Data for analysis: Begin

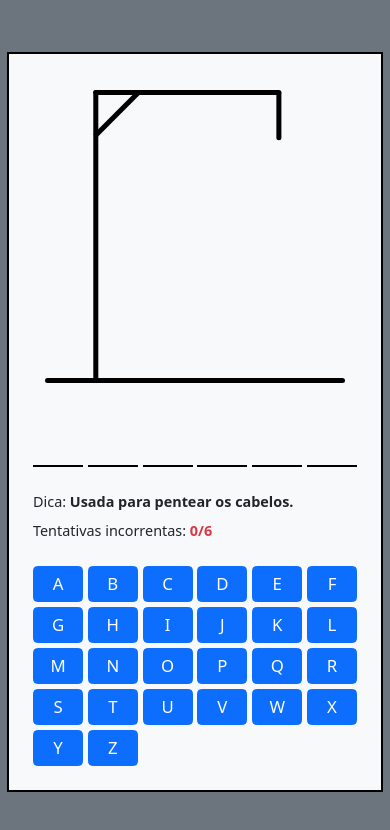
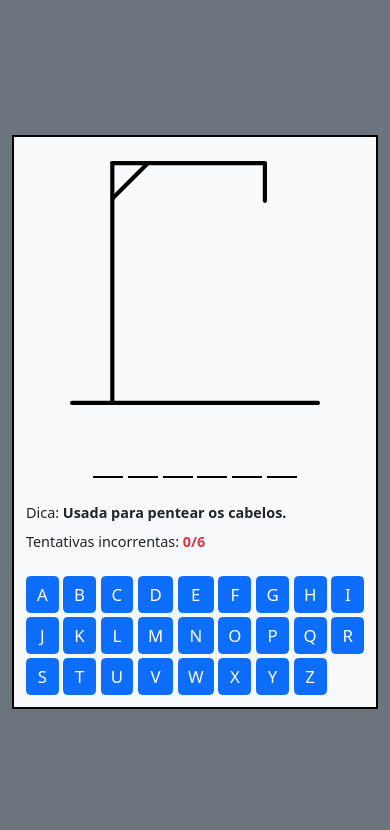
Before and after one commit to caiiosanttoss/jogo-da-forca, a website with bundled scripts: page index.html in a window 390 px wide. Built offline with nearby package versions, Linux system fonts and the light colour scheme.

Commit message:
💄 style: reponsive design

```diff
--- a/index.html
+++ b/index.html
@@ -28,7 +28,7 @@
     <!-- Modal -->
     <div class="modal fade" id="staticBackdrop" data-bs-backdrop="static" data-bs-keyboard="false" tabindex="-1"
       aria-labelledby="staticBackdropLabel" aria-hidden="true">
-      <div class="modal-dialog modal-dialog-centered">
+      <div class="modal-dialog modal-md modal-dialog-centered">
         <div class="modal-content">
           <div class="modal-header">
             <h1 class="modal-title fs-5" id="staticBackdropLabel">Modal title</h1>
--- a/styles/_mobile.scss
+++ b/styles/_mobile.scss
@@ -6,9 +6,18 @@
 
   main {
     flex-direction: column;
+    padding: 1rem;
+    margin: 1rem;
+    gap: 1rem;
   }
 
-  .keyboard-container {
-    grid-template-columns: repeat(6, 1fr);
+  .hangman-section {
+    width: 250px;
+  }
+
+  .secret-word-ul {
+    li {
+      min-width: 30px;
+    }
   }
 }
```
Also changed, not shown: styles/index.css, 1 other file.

Data for analysis: End

-- Your instructions --
Verbatim copy without images: write the records above out in full.

-- Answer box --
Before and after one commit to caiiosanttoss/jogo-da-forca, a website with bundled scripts: page index.html in a window 390 px wide. Built offline with nearby package versions, Linux system fonts and the light colour scheme.

Commit message:
💄 style: reponsive design

```diff
--- a/index.html
+++ b/index.html
@@ -28,7 +28,7 @@
     <!-- Modal -->
     <div class="modal fade" id="staticBackdrop" data-bs-backdrop="static" data-bs-keyboard="false" tabindex="-1"
       aria-labelledby="staticBackdropLabel" aria-hidden="true">
-      <div class="modal-dialog modal-dialog-centered">
+      <div class="modal-dialog modal-md modal-dialog-centered">
         <div class="modal-content">
           <div class="modal-header">
             <h1 class="modal-title fs-5" id="staticBackdropLabel">Modal title</h1>
--- a/styles/_mobile.scss
+++ b/styles/_mobile.scss
@@ -6,9 +6,18 @@
 
   main {
     flex-direction: column;
+    padding: 1rem;
+    margin: 1rem;
+    gap: 1rem;
   }
 
-  .keyboard-container {
-    grid-template-columns: repeat(6, 1fr);
+  .hangman-section {
+    width: 250px;
+  }
+
+  .secret-word-ul {
+    li {
+      min-width: 30px;
+    }
   }
 }
```
Also changed, not shown: styles/index.css, 1 other file.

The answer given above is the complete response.